“I got a good feeling when I saw him lying in third on the backside then down the lane it was amazing.”

“Our plan worked out,” Saez said. “To break well, get a position, and then I knew he would give me that kick at the top of the straight – and he did. I didn’t want to be too far back, and I just asked him turning for home, and he kicked. The plan worked out perfectly. He’s a young horse and last time I rode him (in his Feb. 27 Razorback H. [G3] romp) I knew he was a Group 1 winner.”

Connections of the placegetters were also pleased.

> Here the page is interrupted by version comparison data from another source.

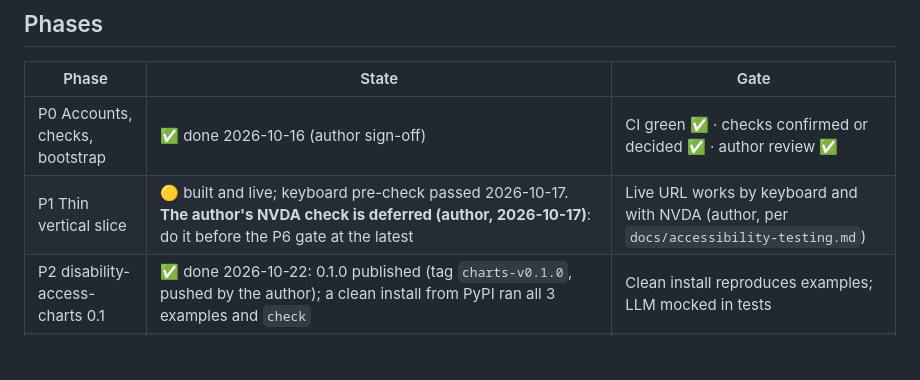
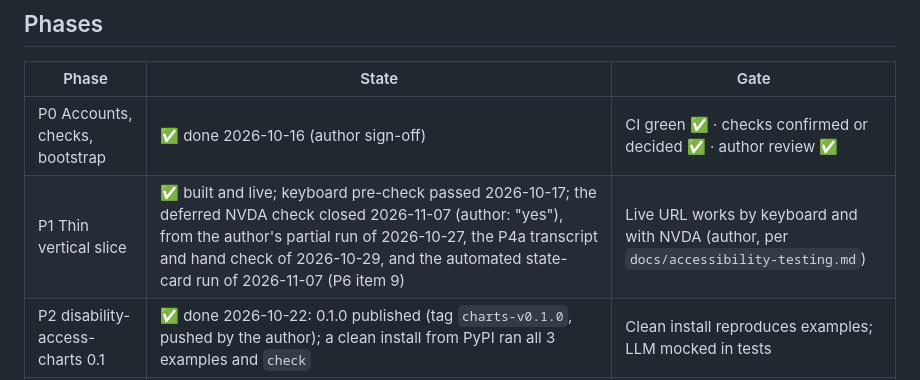
Before and after one commit to batestguy/curb-cut, a Markdown page: docs/STATUS.md, the part around one of its changes. Drawn GitHub-style; blank space fills up the shorter version.

Commit message:
docs: close the deferred P1 NVDA check
Co-Authored-By: Claude Opus 5.5 <noreply@anthropic.com>

```diff
--- a/docs/STATUS.md
+++ b/docs/STATUS.md
@@ -9,7 +9,7 @@ The one page to read first. It says where things stand and what happens next. Th
 | Phase | State | Gate |
 |---|---|---|
 | P0 Accounts, checks, bootstrap | ✅ done 2026-10-16 (author sign-off) | CI green ✅ · checks confirmed or decided ✅ · author review ✅ |
-| P1 Thin vertical slice | 🟡 built and live; keyboard pre-check passed 2026-10-17. **The author's NVDA check is deferred (author, 2026-10-17)**: do it before the P6 gate at the latest | Live URL works by keyboard and with NVDA (author, per `docs/accessibility-testing.md`) |
+| P1 Thin vertical slice | ✅ built and live; keyboard pre-check passed 2026-10-17; the deferred NVDA check closed 2026-11-07 (author: "yes"), from the author's partial run of 2026-10-27, the P4a transcript and hand check of 2026-10-29, and the automated state-card run of 2026-11-07 (P6 item 9) | Live URL works by keyboard and with NVDA (author, per `docs/accessibility-testing.md`) |
 | P2 disability-access-charts 0.1 | ✅ done 2026-10-22: 0.1.0 published (tag `charts-v0.1.0`, pushed by the author); a clean install from PyPI ran all 3 examples and `check` | Clean install reproduces examples; LLM mocked in tests |
 | P3 Restricted zone + warehouse | ✅ done 2026-10-24 (author): PR #1 merged, CI green; all aggregates incl. MPI 2021 public | `dbt build` green on fixtures; disclosure check passes |
 | P4 Prevalence | ✅ P4a passed 2026-10-29; P4b passed 2026-10-30 (author): 37 state pages live, 0.2.0 on PyPI | P4a: map and comparison live · P4b: state pages live, 0.2 on PyPI |
```
Also changed, not shown: other parts of docs/STATUS.md (+1 -1 lines).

Chuwa Wizard’s rider, Keita Tosaki, could tell he was going to fire.

“While he was waiting for the race he was relaxed, he jumped out very well and could run his race,” Tosaki said. “I knew the winner was traveling nicely on the final turns, but my horse was also moving well, and when the pace picked up he showed his turn of foot. When he breezed over the week, he felt really nice. He ran his race but I want to come back to make revenge.”

Magny Cours was handing trainer Andre Fabre his best World Cup result since Loup Sauvage’s third to Silver Charm and Swain in 1998.

“I was delighted,” Fabre said. “He was given the perfect ride by William (Buick). He traveled well, didn’t mind too much kickback and well, I couldn’t be happier with him.”

“He (Magny Cours) ran fantastic,” Buick said. “Mr. Fabre was quite confident of a big run. He handled the kickback very well. He traveled beautifully. Look, the winner was strong, but Magny Cours finished the race really strong and ran a huge race in third.”

Bin Ghadayer observed how quickly Hypothetical has climbed the class ladder.

“The horse arrived in October with a 92 rating and he finished placed fourth in the World Cup, so it was great,” his trainer said. “He’s improving, so in general, I’m very happy from the beginning until now.”

Joel Rosario, who rode Jesus’ Team in sixth, expected him to find more than he did.

“The speed was fine, I got in a good spot. On the backside, I was trying to keep my spot a little bit and he just started grinding,” Rosario said. “He didn’t have that kick. He was fine but I thought he would have had a little more in the end. He tried hard. We’ll go again next time.”

Mystic Guide boosted his bankroll to $7,513,200 from an 8-4-2-2 record. Brought along carefully after his Fair Grounds maiden conquest last March, he made his stakes debut in the rescheduled Peter Pan (G3) at Saratoga, lagged too far back, and rolled too late in third. Mystic Guide was handier in first-time blinkers when scoring his first stakes win in the Jim Dandy (G2). Up in class and trip for the Jockey Club Gold Cup (G1), he was a solid second to Happy Saver, the sophomore duo pulling clear of Tacitus.

In his reappearance in the Razorback at Oaklawn Park, Mystic Guide announced himself ready for the international stage when splashing home by six lengths. The lightly raced four-year-old should have plenty more to offer back stateside – and maybe even a Dubai title defense next year.

Saez and Stidham recognized the historic occasion.

“Today he proved he is a champion,” Saez said, “and I know he is going to get better and better. What a nice horse, he has all the ability. It’s an honor for me. This was my dream as a little kid, and I can’t believe I’m here now. It’s a dream come true.”

“I’m so proud to be here on the 25th anniversary of the Dubai World Cup for Sheikh Mohammed,” Stidham said, “and the sky’s the limit for this horse. We’d love to come back next year. I’ll know the lay of the land better then!”